Master of Business
Dr. Angela Wright
Abstract: Communities are motivated to host festivals and events for a myriad of reasons. They generate important economic and social benefits for an area with increased visitor numbers, increased local spending and greater community cohesion. Festival and event tourism is an important segment of the overall tourism product in Ireland, particularly in an area such as Kerry where there is a heavy reliance on tourism. Many festivals and events in Kerry are organised by community and voluntary groups and yet these groups are increasingly pressurised to increase the professionality of their offering to compete for regional funding and sponsorship. Changes need to be made to how these festivals and events are supported in order to avoid increasing levels of events ceasing operation and new organisers becoming discouraged from setting up new innovative festivals. Furthermore, in an era where rural residents in Kerry have a predominantly ageing population these festivals and events bring vitality and foster community engagement in an area. While there is a growing body of research dedicated to community festivals and events, there is little focus on the supports that are necessary to sustain them. This research aims to address that deficiency in an Irish context, concentrating on the Kerry Local Authority area. This research study looked at festivals in key Kerry tourism areas, Dingle, Killarney, Kenmare, Killorglin and Listowel. Ten community festival organisers gave in-depth interviews and voiced their pride in their events, the challenges that they face and the solutions they feel would mitigate those challenges. This research has identified support measures which are both practical and easily implemented through current support frameworks that could bolster the existing community festivals and events in Kerry and ease the path of new entrants into the sphere.

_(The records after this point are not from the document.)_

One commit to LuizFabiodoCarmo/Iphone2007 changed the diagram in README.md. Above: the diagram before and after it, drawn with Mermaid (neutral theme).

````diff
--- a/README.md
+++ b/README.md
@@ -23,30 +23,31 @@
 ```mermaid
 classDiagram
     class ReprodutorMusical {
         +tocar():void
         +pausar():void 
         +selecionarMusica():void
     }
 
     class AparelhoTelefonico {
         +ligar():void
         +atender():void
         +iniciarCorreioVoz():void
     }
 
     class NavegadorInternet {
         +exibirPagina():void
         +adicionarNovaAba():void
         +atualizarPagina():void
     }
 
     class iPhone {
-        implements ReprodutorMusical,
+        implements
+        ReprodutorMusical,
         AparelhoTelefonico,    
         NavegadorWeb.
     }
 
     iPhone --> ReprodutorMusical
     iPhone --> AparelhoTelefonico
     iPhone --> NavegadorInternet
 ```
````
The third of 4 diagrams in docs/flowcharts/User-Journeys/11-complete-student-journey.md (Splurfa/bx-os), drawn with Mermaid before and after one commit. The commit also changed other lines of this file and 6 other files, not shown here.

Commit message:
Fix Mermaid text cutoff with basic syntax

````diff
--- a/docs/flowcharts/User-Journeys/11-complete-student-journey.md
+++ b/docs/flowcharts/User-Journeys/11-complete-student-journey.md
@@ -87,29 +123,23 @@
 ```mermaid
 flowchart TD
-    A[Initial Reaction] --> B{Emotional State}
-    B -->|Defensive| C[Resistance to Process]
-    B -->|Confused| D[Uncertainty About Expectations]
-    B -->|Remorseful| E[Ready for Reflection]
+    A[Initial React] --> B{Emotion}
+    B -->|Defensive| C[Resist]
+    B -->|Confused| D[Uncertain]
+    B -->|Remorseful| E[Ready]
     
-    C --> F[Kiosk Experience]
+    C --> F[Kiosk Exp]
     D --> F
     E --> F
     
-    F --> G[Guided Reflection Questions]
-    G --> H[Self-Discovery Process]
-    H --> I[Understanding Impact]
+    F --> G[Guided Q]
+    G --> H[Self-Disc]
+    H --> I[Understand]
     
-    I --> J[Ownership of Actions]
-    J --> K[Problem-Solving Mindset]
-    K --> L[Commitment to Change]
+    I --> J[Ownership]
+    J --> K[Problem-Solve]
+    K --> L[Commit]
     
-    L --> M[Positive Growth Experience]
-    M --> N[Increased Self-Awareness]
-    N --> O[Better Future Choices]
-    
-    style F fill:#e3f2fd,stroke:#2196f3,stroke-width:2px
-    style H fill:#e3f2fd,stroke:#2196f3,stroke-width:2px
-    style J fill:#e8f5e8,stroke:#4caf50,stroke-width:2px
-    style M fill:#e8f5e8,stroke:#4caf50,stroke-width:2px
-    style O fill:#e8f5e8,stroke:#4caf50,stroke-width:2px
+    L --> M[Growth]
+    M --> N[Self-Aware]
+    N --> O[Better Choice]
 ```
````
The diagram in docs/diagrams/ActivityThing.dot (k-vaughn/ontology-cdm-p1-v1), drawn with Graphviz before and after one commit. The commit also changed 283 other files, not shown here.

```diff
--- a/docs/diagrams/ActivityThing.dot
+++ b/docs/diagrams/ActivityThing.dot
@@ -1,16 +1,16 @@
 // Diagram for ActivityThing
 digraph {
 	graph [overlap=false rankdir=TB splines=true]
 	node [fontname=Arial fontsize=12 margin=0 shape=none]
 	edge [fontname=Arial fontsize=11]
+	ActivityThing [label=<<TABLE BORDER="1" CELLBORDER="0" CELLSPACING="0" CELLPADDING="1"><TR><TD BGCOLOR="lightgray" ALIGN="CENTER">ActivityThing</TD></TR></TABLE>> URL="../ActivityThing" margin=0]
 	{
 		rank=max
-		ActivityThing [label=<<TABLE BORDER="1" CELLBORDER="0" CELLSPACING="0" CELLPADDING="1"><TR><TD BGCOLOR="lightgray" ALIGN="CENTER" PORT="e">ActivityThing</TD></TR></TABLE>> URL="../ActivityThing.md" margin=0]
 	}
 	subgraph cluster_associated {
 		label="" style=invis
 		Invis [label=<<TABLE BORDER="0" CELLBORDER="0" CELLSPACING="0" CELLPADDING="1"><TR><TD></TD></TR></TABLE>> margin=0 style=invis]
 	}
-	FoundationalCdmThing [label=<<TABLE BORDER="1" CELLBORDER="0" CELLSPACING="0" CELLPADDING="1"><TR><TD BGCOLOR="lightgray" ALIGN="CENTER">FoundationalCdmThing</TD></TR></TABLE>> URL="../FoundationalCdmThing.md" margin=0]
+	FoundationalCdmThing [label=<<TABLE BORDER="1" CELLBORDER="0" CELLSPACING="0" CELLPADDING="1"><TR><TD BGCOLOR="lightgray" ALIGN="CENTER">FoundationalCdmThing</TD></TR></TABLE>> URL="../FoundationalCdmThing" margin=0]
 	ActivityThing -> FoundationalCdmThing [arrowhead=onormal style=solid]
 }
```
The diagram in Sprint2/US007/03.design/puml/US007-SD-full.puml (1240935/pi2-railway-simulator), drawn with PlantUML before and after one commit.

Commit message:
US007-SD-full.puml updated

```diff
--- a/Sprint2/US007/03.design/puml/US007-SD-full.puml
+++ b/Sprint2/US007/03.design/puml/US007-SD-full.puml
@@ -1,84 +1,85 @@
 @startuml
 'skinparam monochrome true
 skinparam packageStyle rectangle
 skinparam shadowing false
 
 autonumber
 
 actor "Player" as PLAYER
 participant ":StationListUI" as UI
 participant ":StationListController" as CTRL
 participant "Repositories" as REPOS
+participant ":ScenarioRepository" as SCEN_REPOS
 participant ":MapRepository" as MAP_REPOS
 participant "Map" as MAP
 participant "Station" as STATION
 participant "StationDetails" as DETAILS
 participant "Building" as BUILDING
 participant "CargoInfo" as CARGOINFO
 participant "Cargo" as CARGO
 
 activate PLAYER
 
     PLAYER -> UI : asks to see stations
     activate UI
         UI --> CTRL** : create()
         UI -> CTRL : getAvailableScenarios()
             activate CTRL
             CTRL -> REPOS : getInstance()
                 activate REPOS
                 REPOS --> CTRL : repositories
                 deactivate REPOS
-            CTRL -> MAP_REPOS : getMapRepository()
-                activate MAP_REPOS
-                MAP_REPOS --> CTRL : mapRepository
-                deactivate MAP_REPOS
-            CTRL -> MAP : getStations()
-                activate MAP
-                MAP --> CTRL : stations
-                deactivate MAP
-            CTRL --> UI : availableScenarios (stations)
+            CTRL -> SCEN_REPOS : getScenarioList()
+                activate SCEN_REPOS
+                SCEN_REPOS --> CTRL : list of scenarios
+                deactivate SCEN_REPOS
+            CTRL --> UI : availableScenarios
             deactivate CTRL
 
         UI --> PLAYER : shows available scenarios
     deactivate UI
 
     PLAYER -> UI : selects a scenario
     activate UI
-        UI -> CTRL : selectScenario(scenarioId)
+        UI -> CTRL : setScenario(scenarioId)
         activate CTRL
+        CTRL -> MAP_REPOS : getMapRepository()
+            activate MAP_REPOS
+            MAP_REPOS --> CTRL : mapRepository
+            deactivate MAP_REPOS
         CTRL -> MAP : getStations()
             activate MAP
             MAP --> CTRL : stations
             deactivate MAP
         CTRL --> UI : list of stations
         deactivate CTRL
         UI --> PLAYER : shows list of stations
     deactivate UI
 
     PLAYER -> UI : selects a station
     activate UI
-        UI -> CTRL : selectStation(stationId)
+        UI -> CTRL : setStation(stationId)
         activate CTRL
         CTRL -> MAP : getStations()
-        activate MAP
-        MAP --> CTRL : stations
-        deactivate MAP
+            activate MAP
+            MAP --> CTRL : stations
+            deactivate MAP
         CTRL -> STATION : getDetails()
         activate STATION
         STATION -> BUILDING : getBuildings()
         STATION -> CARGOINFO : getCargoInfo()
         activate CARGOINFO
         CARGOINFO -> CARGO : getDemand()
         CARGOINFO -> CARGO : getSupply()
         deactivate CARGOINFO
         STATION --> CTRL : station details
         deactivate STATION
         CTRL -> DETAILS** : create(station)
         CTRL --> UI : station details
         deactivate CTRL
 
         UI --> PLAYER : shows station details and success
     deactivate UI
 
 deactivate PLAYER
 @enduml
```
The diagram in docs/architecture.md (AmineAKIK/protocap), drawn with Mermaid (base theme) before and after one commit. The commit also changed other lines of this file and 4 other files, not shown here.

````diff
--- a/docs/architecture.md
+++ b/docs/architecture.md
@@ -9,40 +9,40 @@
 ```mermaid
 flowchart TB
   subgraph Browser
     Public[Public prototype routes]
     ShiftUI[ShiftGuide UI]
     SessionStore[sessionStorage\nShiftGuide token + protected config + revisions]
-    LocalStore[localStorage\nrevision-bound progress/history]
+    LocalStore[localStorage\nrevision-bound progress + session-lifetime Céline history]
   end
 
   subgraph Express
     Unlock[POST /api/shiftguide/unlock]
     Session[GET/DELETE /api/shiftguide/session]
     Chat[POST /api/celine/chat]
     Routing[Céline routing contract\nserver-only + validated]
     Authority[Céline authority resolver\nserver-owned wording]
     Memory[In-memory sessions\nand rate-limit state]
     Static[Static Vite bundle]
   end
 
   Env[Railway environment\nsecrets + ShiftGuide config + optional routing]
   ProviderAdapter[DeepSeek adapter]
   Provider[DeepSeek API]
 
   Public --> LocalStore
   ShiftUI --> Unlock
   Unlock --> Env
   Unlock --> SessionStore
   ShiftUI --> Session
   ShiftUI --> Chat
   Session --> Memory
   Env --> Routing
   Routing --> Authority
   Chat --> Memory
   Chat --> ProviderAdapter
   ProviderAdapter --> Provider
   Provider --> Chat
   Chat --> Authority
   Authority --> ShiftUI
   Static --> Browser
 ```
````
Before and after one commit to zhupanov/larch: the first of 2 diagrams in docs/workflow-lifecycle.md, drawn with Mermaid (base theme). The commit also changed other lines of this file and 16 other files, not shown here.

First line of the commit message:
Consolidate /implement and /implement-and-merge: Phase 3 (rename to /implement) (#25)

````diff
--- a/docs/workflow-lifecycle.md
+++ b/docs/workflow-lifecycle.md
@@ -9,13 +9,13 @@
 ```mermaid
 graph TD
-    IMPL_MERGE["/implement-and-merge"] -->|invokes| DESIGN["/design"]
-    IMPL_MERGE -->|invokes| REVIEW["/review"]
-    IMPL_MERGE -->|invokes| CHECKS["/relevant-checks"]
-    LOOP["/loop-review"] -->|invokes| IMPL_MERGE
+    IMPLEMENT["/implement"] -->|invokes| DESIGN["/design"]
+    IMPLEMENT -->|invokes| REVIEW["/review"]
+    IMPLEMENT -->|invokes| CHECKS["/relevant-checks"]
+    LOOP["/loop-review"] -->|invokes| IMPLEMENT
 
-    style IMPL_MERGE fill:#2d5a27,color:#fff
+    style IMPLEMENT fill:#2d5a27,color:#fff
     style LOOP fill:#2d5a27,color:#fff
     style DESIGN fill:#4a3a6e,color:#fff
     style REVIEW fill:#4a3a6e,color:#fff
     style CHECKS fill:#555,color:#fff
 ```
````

McDwyer, Helen, "What supports are needed to encourage and assist community festivals and events to succeed and grow? An empirical study." (2019). Theses [online].
Available at: https://sword.cit.ie/allthe/50